He flushed the toilet he’d been cleaning, rinsed the brush in the clean water, and dropped it into the holder in his cart. He wondered if he should wheel the cart into its closet, just a couple of doors down the hall. It probably wouldn’t cause any problem if he parked it in the corner here in the men’s room, but that wasn’t a thing he was supposed to do. Not that it had ever caused him any problem; the night supervisor tended to spend most of his time watching television. Ron rarely saw him except when he went to the lounge for his dinner break.
The hell with it, he thought, and wheeled the cart into the corner. If he put the damned thing away, he’d just have to wheel it back in here in another half an hour; there were three more toilets to clean. And the urinals, too.
He left the restroom, walked down the hall to the elevator, and rode down to the basement to get the big trash cart. Most of the offices and labs produced little enough trash that Ron could empty their wastebaskets into the garbage bag on his cleaning cart. Dr. Bonner’s office (stress on the Dr.; Bonner was a European with strong ideas about the pecking order) Dr. Bonner’s office, on the other hand, was one of those on the late run — and the man somehow managed all by himself to produce enough trash to fill a plastic garbage bag three times over.
Ron didn’t look forward to visiting Bonner’s office.
It wasn’t just that the man was unfriendly. And he certainly was that; downright nasty, in fact. Bonner alone wasn’t anything Ron would look forward to, but he wasn’t anything to dread. Bonner wasn’t the problem; it was his . . . project.

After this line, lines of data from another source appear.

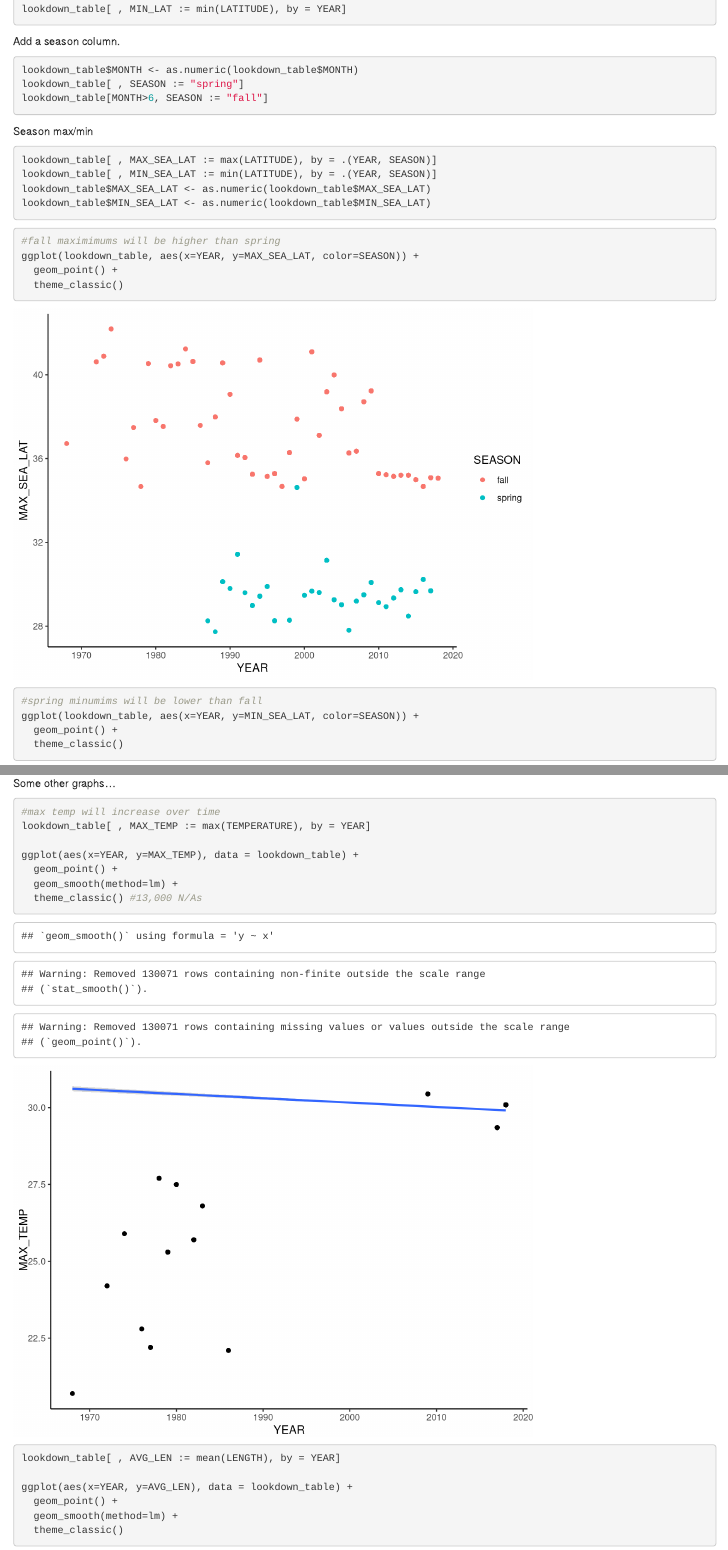
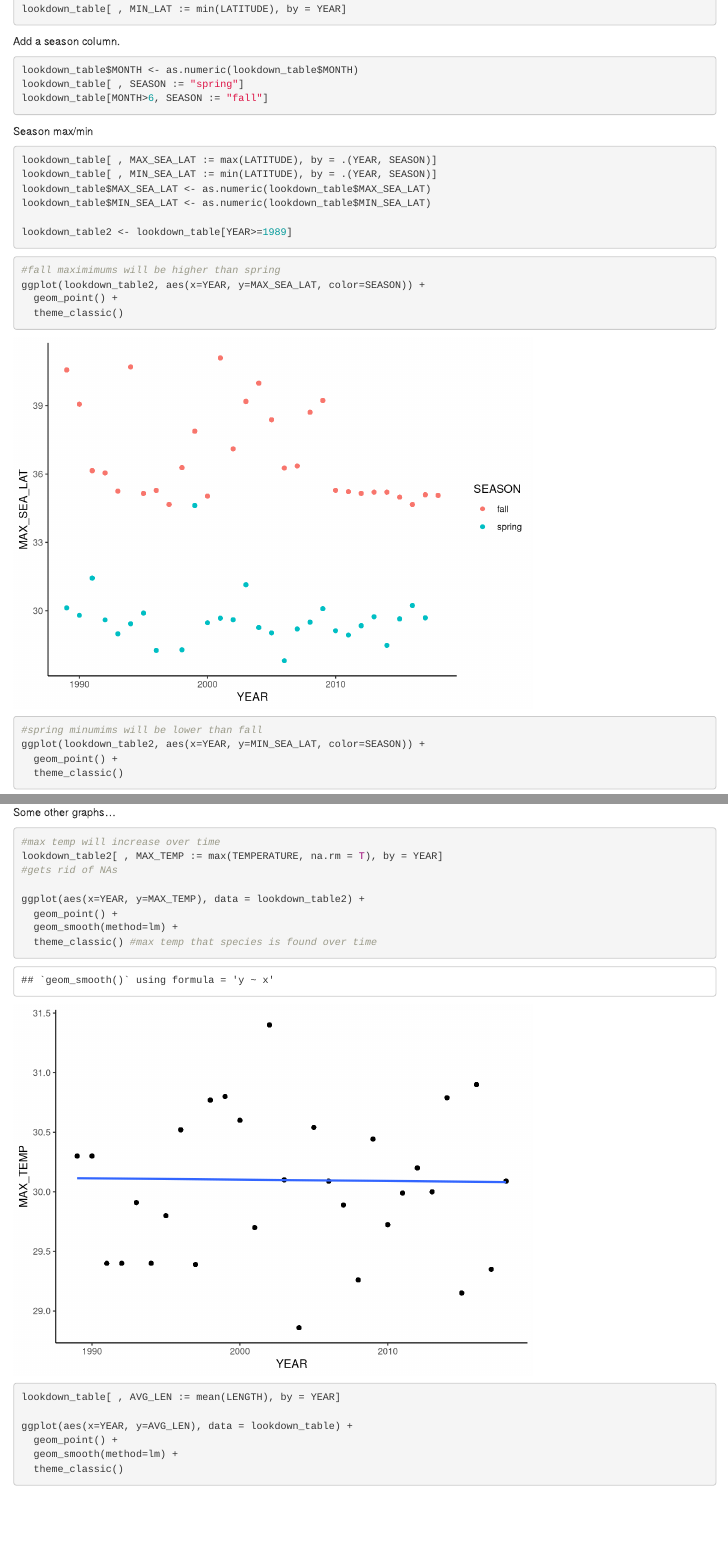
Before and after one commit to riakobernuss/TraitVariability_EastCoast, an R Markdown document (max:min latitude.Rmd): the page in a window 1100 px wide, from 1240 px down, and a second part further down, joined at a grey line. Rendered offline with R 4.5, knitr and Pandoc, with nearby package versions; drawn as R Markdown's standard HTML page in place of the format the file asks for.

Commit message:
April  30

````diff
--- a/max:min latitude.Rmd
+++ b/max:min latitude.Rmd
@@ -45,16 +45,18 @@ lookdown_table[ , MAX_SEA_LAT := max(LATITUDE), by = .(YEAR, SEASON)]
 lookdown_table[ , MIN_SEA_LAT := min(LATITUDE), by = .(YEAR, SEASON)]
 lookdown_table$MAX_SEA_LAT <- as.numeric(lookdown_table$MAX_SEA_LAT)
 lookdown_table$MIN_SEA_LAT <- as.numeric(lookdown_table$MIN_SEA_LAT)
+
+lookdown_table2 <- lookdown_table[YEAR>=1989]
 ```
 
 ```{r}
 #fall maximimums will be higher than spring
-ggplot(lookdown_table, aes(x=YEAR, y=MAX_SEA_LAT, color=SEASON)) +
+ggplot(lookdown_table2, aes(x=YEAR, y=MAX_SEA_LAT, color=SEASON)) +
   geom_point() +
   theme_classic()
 
 #spring minumims will be lower than fall
-ggplot(lookdown_table, aes(x=YEAR, y=MIN_SEA_LAT, color=SEASON)) +
+ggplot(lookdown_table2, aes(x=YEAR, y=MIN_SEA_LAT, color=SEASON)) +
   geom_point() +
   theme_classic()
 ```
@@ -76,12 +78,13 @@ ggplot(aes(x=YEAR, y=MIN_LAT), data = lookdown_table) +
 Some other graphs...
 ```{r}
 #max temp will increase over time
-lookdown_table[ , MAX_TEMP := max(TEMPERATURE), by = YEAR]
+lookdown_table2[ , MAX_TEMP := max(TEMPERATURE, na.rm = T), by = YEAR]
+#gets rid of NAs
 
-ggplot(aes(x=YEAR, y=MAX_TEMP), data = lookdown_table) +
+ggplot(aes(x=YEAR, y=MAX_TEMP), data = lookdown_table2) +
   geom_point() +
   geom_smooth(method=lm) +
-  theme_classic() #13,000 N/As
+  theme_classic() #max temp that species is found over time
 
 lookdown_table[ , AVG_LEN := mean(LENGTH), by = YEAR]
 
````
Also changed, not shown: blackSB graphs.nb.html, max:min latitude.Rmd (8 more changed lines).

Ron wasn’t quite sure what Bonner was trying to do, or why, but there was a thing in Bonner’s laboratory. An animal, or maybe not an animal at all, a bestial nightmare of a creature with extra heads and limbs. And there was a light in its eye, a light that told Ron that it maybe had more brains in his head that Ron had in his own. Bonner kept the poor thing in a tiny cage right there in his laboratory, a cage not even big enough for the pathetic thing to stand up in. Just like it was nothing but some poor, dumb beast.
Which, maybe, was all that the thing was. Ron didn’t have any proof that it was intelligent, just a deep twinge in his gut. But his heart didn’t look at the thing like it was an animal, not for an instant. He’d never been able to go into Bonner’s lab without feeling frightened and sick with himself from the guilt of not setting the creature loose.
He found the trash cart in its corner downstairs in the basement, and rolled it back to the elevator. When he got to Bonner’s laboratory he parked it against the wall a few feet from the door.
He knocked on the door before he went inside. Bonner wasn’t the sort of person you wanted to walk in on and surprise. He wasn’t the sort of person you wanted to see at all, for that matter. Ron wasn’t sure whether he was less eager to be in that room with the . . . thing while Bonner was there or while he wasn’t. The creature was unsettling and physically repugnant, but there was something malignant about Bonner.